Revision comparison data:
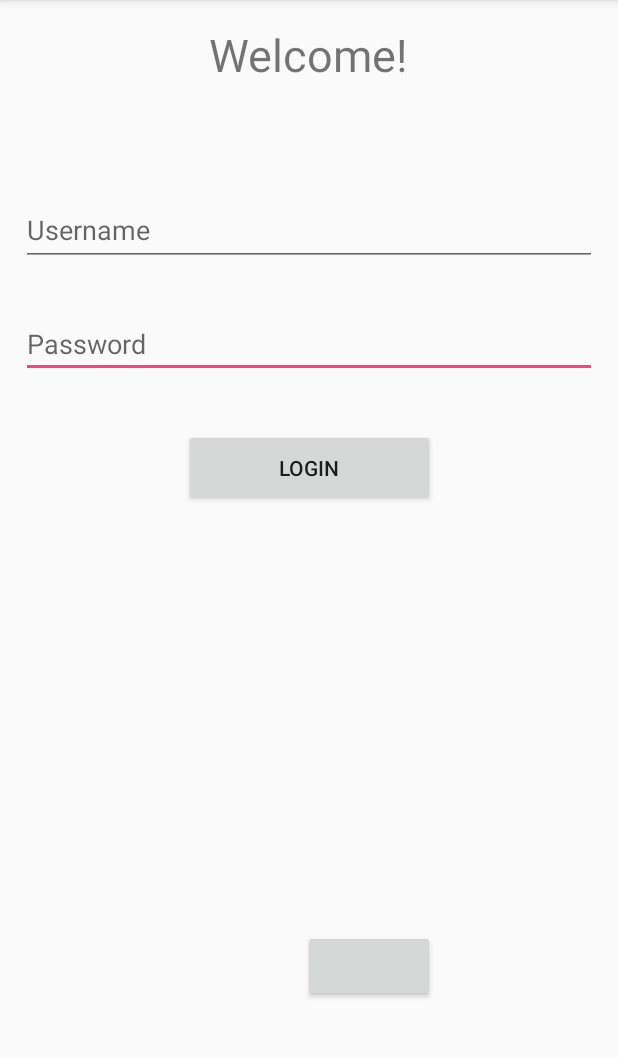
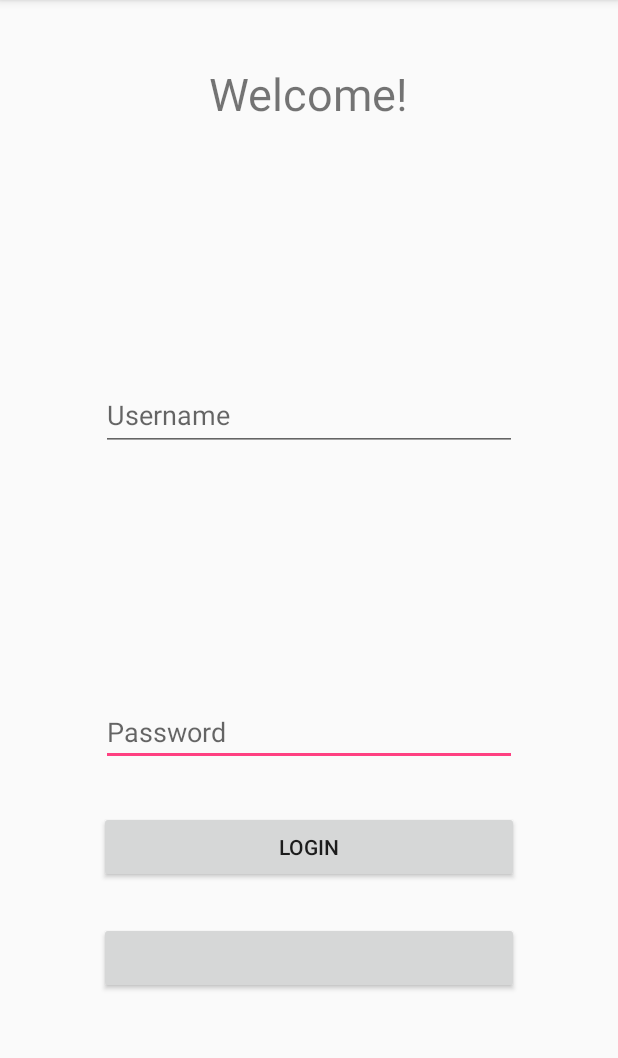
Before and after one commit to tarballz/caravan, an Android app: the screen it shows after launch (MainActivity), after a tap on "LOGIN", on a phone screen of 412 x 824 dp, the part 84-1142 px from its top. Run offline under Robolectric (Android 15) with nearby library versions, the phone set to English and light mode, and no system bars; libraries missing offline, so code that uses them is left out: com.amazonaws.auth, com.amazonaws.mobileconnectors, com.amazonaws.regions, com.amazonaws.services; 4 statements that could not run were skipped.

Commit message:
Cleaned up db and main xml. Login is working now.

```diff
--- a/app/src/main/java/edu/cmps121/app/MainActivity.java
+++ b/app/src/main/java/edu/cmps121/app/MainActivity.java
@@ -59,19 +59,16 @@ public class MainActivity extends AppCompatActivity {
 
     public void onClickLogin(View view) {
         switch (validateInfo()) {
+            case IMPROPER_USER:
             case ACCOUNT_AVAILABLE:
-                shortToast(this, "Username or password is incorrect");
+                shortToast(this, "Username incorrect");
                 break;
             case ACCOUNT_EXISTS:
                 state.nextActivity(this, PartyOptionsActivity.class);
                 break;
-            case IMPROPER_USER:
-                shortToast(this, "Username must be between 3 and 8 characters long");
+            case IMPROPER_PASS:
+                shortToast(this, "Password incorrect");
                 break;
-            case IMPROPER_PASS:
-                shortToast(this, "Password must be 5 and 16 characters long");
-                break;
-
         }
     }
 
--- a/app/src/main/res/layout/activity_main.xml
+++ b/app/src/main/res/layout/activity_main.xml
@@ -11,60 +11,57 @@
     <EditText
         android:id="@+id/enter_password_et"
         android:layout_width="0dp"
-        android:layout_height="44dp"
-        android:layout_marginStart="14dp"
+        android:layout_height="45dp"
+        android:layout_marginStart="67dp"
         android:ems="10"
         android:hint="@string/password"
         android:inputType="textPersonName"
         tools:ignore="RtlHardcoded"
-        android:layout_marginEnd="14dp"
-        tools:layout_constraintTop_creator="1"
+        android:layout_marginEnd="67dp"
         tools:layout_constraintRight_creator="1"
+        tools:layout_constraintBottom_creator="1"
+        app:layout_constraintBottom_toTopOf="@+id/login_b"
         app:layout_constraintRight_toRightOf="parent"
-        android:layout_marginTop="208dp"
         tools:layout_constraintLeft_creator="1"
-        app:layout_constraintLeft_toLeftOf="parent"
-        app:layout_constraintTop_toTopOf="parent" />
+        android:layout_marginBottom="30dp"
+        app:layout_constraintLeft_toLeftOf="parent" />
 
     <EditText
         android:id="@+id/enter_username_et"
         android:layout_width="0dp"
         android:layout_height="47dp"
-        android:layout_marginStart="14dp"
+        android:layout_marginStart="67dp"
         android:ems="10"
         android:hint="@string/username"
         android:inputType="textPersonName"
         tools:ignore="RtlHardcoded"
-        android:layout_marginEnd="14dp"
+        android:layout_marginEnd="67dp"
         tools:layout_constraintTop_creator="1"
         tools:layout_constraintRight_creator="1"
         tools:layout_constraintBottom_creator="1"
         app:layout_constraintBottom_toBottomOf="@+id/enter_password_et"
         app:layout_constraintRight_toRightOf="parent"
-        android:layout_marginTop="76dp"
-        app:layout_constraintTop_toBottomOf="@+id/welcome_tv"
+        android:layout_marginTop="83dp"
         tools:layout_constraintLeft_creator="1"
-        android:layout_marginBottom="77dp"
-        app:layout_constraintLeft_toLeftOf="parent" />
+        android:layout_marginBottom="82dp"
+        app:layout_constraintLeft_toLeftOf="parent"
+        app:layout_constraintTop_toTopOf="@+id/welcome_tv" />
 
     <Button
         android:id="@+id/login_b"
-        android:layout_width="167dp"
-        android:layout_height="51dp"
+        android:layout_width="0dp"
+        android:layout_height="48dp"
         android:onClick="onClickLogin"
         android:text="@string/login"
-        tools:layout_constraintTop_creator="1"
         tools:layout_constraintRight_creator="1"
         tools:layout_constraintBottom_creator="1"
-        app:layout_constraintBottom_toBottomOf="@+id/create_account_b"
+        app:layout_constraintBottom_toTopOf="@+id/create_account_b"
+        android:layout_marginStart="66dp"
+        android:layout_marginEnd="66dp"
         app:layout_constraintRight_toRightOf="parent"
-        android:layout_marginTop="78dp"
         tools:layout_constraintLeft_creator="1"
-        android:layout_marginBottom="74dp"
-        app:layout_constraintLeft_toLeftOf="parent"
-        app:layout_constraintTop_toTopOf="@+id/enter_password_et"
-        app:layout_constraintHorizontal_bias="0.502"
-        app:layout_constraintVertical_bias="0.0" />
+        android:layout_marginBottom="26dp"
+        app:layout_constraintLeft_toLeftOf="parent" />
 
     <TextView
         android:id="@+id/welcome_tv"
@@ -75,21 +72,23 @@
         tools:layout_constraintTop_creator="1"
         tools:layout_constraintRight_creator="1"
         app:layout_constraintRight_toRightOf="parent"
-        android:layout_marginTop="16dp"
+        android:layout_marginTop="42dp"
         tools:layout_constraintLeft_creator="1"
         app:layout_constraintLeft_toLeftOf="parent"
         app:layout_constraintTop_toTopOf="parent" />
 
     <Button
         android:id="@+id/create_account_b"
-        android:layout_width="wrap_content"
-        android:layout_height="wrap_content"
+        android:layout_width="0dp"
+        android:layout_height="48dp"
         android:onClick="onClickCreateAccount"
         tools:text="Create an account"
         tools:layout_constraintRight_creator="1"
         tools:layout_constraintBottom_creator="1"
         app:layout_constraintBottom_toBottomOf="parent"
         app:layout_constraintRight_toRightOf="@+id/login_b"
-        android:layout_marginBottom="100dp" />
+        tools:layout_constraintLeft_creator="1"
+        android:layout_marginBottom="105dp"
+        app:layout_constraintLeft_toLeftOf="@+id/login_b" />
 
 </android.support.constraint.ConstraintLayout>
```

» **ACTIVITY**:
Copy out the entries verbatim, but skip every picture.

» **ANSWER SPACE**:
Before and after one commit to tarballz/caravan, an Android app: the screen it shows after launch (MainActivity), after a tap on "LOGIN", on a phone screen of 412 x 824 dp, the part 84-1142 px from its top. Run offline under Robolectric (Android 15) with nearby library versions, the phone set to English and light mode, and no system bars; libraries missing offline, so code that uses them is left out: com.amazonaws.auth, com.amazonaws.mobileconnectors, com.amazonaws.regions, com.amazonaws.services; 4 statements that could not run were skipped.

Commit message:
Cleaned up db and main xml. Login is working now.

```diff
--- a/app/src/main/java/edu/cmps121/app/MainActivity.java
+++ b/app/src/main/java/edu/cmps121/app/MainActivity.java
@@ -59,19 +59,16 @@ public class MainActivity extends AppCompatActivity {
 
     public void onClickLogin(View view) {
         switch (validateInfo()) {
+            case IMPROPER_USER:
             case ACCOUNT_AVAILABLE:
-                shortToast(this, "Username or password is incorrect");
+                shortToast(this, "Username incorrect");
                 break;
             case ACCOUNT_EXISTS:
                 state.nextActivity(this, PartyOptionsActivity.class);
                 break;
-            case IMPROPER_USER:
-                shortToast(this, "Username must be between 3 and 8 characters long");
+            case IMPROPER_PASS:
+                shortToast(this, "Password incorrect");
                 break;
-            case IMPROPER_PASS:
-                shortToast(this, "Password must be 5 and 16 characters long");
-                break;
-
         }
     }
 
--- a/app/src/main/res/layout/activity_main.xml
+++ b/app/src/main/res/layout/activity_main.xml
@@ -11,60 +11,57 @@
     <EditText
         android:id="@+id/enter_password_et"
         android:layout_width="0dp"
-        android:layout_height="44dp"
-        android:layout_marginStart="14dp"
+        android:layout_height="45dp"
+        android:layout_marginStart="67dp"
         android:ems="10"
         android:hint="@string/password"
         android:inputType="textPersonName"
         tools:ignore="RtlHardcoded"
-        android:layout_marginEnd="14dp"
-        tools:layout_constraintTop_creator="1"
+        android:layout_marginEnd="67dp"
         tools:layout_constraintRight_creator="1"
+        tools:layout_constraintBottom_creator="1"
+        app:layout_constraintBottom_toTopOf="@+id/login_b"
         app:layout_constraintRight_toRightOf="parent"
-        android:layout_marginTop="208dp"
         tools:layout_constraintLeft_creator="1"
-        app:layout_constraintLeft_toLeftOf="parent"
-        app:layout_constraintTop_toTopOf="parent" />
+        android:layout_marginBottom="30dp"
+        app:layout_constraintLeft_toLeftOf="parent" />
 
     <EditText
         android:id="@+id/enter_username_et"
         android:layout_width="0dp"
         android:layout_height="47dp"
-        android:layout_marginStart="14dp"
+        android:layout_marginStart="67dp"
         android:ems="10"
         android:hint="@string/username"
         android:inputType="textPersonName"
         tools:ignore="RtlHardcoded"
-        android:layout_marginEnd="14dp"
+        android:layout_marginEnd="67dp"
         tools:layout_constraintTop_creator="1"
         tools:layout_constraintRight_creator="1"
         tools:layout_constraintBottom_creator="1"
         app:layout_constraintBottom_toBottomOf="@+id/enter_password_et"
         app:layout_constraintRight_toRightOf="parent"
-        android:layout_marginTop="76dp"
-        app:layout_constraintTop_toBottomOf="@+id/welcome_tv"
+        android:layout_marginTop="83dp"
         tools:layout_constraintLeft_creator="1"
-        android:layout_marginBottom="77dp"
-        app:layout_constraintLeft_toLeftOf="parent" />
+        android:layout_marginBottom="82dp"
+        app:layout_constraintLeft_toLeftOf="parent"
+        app:layout_constraintTop_toTopOf="@+id/welcome_tv" />
 
     <Button
         android:id="@+id/login_b"
-        android:layout_width="167dp"
-        android:layout_height="51dp"
+        android:layout_width="0dp"
+        android:layout_height="48dp"
         android:onClick="onClickLogin"
         android:text="@string/login"
-        tools:layout_constraintTop_creator="1"
         tools:layout_constraintRight_creator="1"
         tools:layout_constraintBottom_creator="1"
-        app:layout_constraintBottom_toBottomOf="@+id/create_account_b"
+        app:layout_constraintBottom_toTopOf="@+id/create_account_b"
+        android:layout_marginStart="66dp"
+        android:layout_marginEnd="66dp"
         app:layout_constraintRight_toRightOf="parent"
-        android:layout_marginTop="78dp"
         tools:layout_constraintLeft_creator="1"
-        android:layout_marginBottom="74dp"
-        app:layout_constraintLeft_toLeftOf="parent"
-        app:layout_constraintTop_toTopOf="@+id/enter_password_et"
-        app:layout_constraintHorizontal_bias="0.502"
-        app:layout_constraintVertical_bias="0.0" />
+        android:layout_marginBottom="26dp"
+        app:layout_constraintLeft_toLeftOf="parent" />
 
     <TextView
         android:id="@+id/welcome_tv"
@@ -75,21 +72,23 @@
         tools:layout_constraintTop_creator="1"
         tools:layout_constraintRight_creator="1"
         app:layout_constraintRight_toRightOf="parent"
-        android:layout_marginTop="16dp"
+        android:layout_marginTop="42dp"
         tools:layout_constraintLeft_creator="1"
         app:layout_constraintLeft_toLeftOf="parent"
         app:layout_constraintTop_toTopOf="parent" />
 
     <Button
         android:id="@+id/create_account_b"
-        android:layout_width="wrap_content"
-        android:layout_height="wrap_content"
+        android:layout_width="0dp"
+        android:layout_height="48dp"
         android:onClick="onClickCreateAccount"
         tools:text="Create an account"
         tools:layout_constraintRight_creator="1"
         tools:layout_constraintBottom_creator="1"
         app:layout_constraintBottom_toBottomOf="parent"
         app:layout_constraintRight_toRightOf="@+id/login_b"
-        android:layout_marginBottom="100dp" />
+        tools:layout_constraintLeft_creator="1"
+        android:layout_marginBottom="105dp"
+        app:layout_constraintLeft_toLeftOf="@+id/login_b" />
 
 </android.support.constraint.ConstraintLayout>
```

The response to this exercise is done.